Cremation in India, liberation through the head

Filmmaker Sai Pramod Mohan described his first experience with cremation to me. Sai grew up in India, where cremation is a much different experience than what we have in the United States:

"My first cremation experience was at the age of 14-15 years, when my grand father passed away. He was 75 years, super healthy,  active and was living with my Grandmother and her mother in a very small spiritual town in South India. I remember my dad telling me that grandpa passed away in his sleep and we are leaving immediately with no return plans in place. By the time we reached, there were a few other relatives mourning next to my grandpa who was covered in a white shroud, his eyes closed, big toes tied together with a piece of cloth and left uncovered so people could touch them to pay their respects.

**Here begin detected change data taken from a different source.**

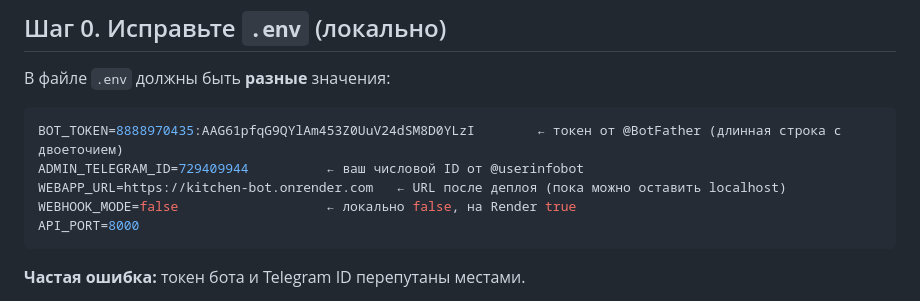
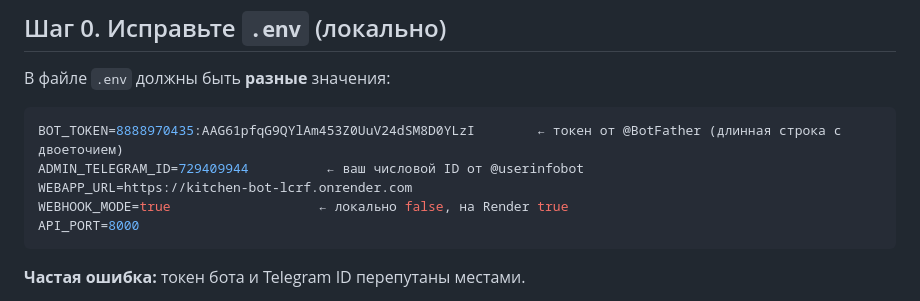
Before and after one commit to Mile-pm-2/kitchen-bot, a Markdown page: DEPLOY.md, the part around the change. Rendered like a GitHub page.

````diff
--- a/DEPLOY.md
+++ b/DEPLOY.md
@@ -15,8 +15,8 @@ Render даёт бесплатный веб-сервер с HTTPS — это н
 ```env
 BOT_TOKEN=8888970435:AAG61pfqG9QYlAm453Z0UuV24dSM8D0YLzI        ← токен от @BotFather (длинная строка с двоеточием)
 ADMIN_TELEGRAM_ID=729409944          ← ваш числовой ID от @userinfobot
-WEBAPP_URL=https://kitchen-bot.onrender.com   ← URL после деплоя (пока можно оставить localhost)
-WEBHOOK_MODE=false                   ← локально false, на Render true
+WEBAPP_URL=https://kitchen-bot-lcrf.onrender.com
+WEBHOOK_MODE=true                   ← локально false, на Render true
 API_PORT=8000
 ```
 
````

The body stayed there for 2-3 days, while some of my  family members were busy with preparations for cremation and others sat next to the it. 

"On the day of cremation, grandpa was bathed, covered with turmeric, dressed in new clothes and brought to the patio of the apartment in a chair. A priest chanted hymns, and instructed my uncle-the eldest son and my dad to perform a small ritual as the other family members formed a circle around them. A wooden stretcher covered with a fresh white linen waited on the street for grandpa at the end of the ritual. 

"Once on the stretcher, four men including my dad, and uncles picked it up and the procession of men walked towards the cremation grounds as the women of the house wailed staying put on the street. There were 15-20 men in total including me and my cousins who were around my age. We enthusiastically threw petals of flowers on grandpa as the elders shouted a distinct chant that loosely translates into "There's nothing permanent in this world". By the time all the elders took turns carrying grandpa we reached the banks of the river, where an undertaker with a well framed pile of logs was waiting for us. Grandpa was moved to the top of the log pile and each of us started covering him up with more logs as the priest's chants continued. My uncle, being the eldest son had a log of fire in his hand and circled around the pyre a few times before the priest instructed him to light it up. As the flames picked up, we stood by them watching the embers form and take grandpa away slowly. Being a very restless kid, I remember asking my dad how long till we go home? The priest, who overheard it chuckled and explained that we are not supposed to leave till "Kapala Moksha"- i.e till the bursting of the skull which signifies leaving of the soul from the body. I wondered how we'd know when Grandpa's soul leaves but was fascinated enough to not ask anymore questions and just stare at the rising flames. After a few minutes, a loud thud sound reverberated through the flames. I knew that grandpa's soul had left us, as we prayed one last time before walking back home."